_YOUR GOAL_
All lines with the word "display" must be pulled from the entries below.

_Web page edit records_
━━━━━━━━━━━━━━━━

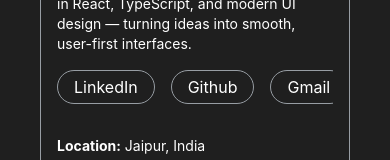
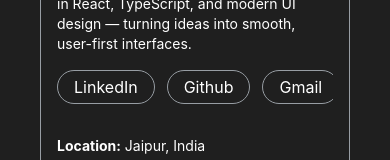
Before and after one commit to Aayushi-Agrwal/portfoliov2, a Next.js app: page /all in a window 390 px wide. Shown: the part 596-756 px from the top of the page. Built offline with nearby package versions, Linux system fonts and the light colour scheme.

Commit message:
fix: mobile view

```diff
--- a/app/(main)/all/page.tsx
+++ b/app/(main)/all/page.tsx
@@ -89,7 +89,7 @@ export default function Home() {
                 I&apos;m a frontend developer passionate about building intuitive, responsive, and accessible web experiences. I specialize in React, TypeScript, and modern UI design — turning ideas into smooth, user-first interfaces.
               </Typography>
 
-              <Box mt={2} display="flex" gap={{ xs: 2, md: 3 }} sx={{
+              <Box mt={2} display="flex" gap={{ xs: 1.5, md: 3 }} sx={{
                 overflowX: { xs: 'auto', md: 'visible' },
                 whiteSpace: { xs: 'nowrap', md: 'normal' },
                 scrollbarWidth: 'none',
```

━━━━━━━━━━━━━━━━

_COMPLETED TASK_
-              <Box mt={2} display="flex" gap={{ xs: 2, md: 3 }} sx={{
+              <Box mt={2} display="flex" gap={{ xs: 1.5, md: 3 }} sx={{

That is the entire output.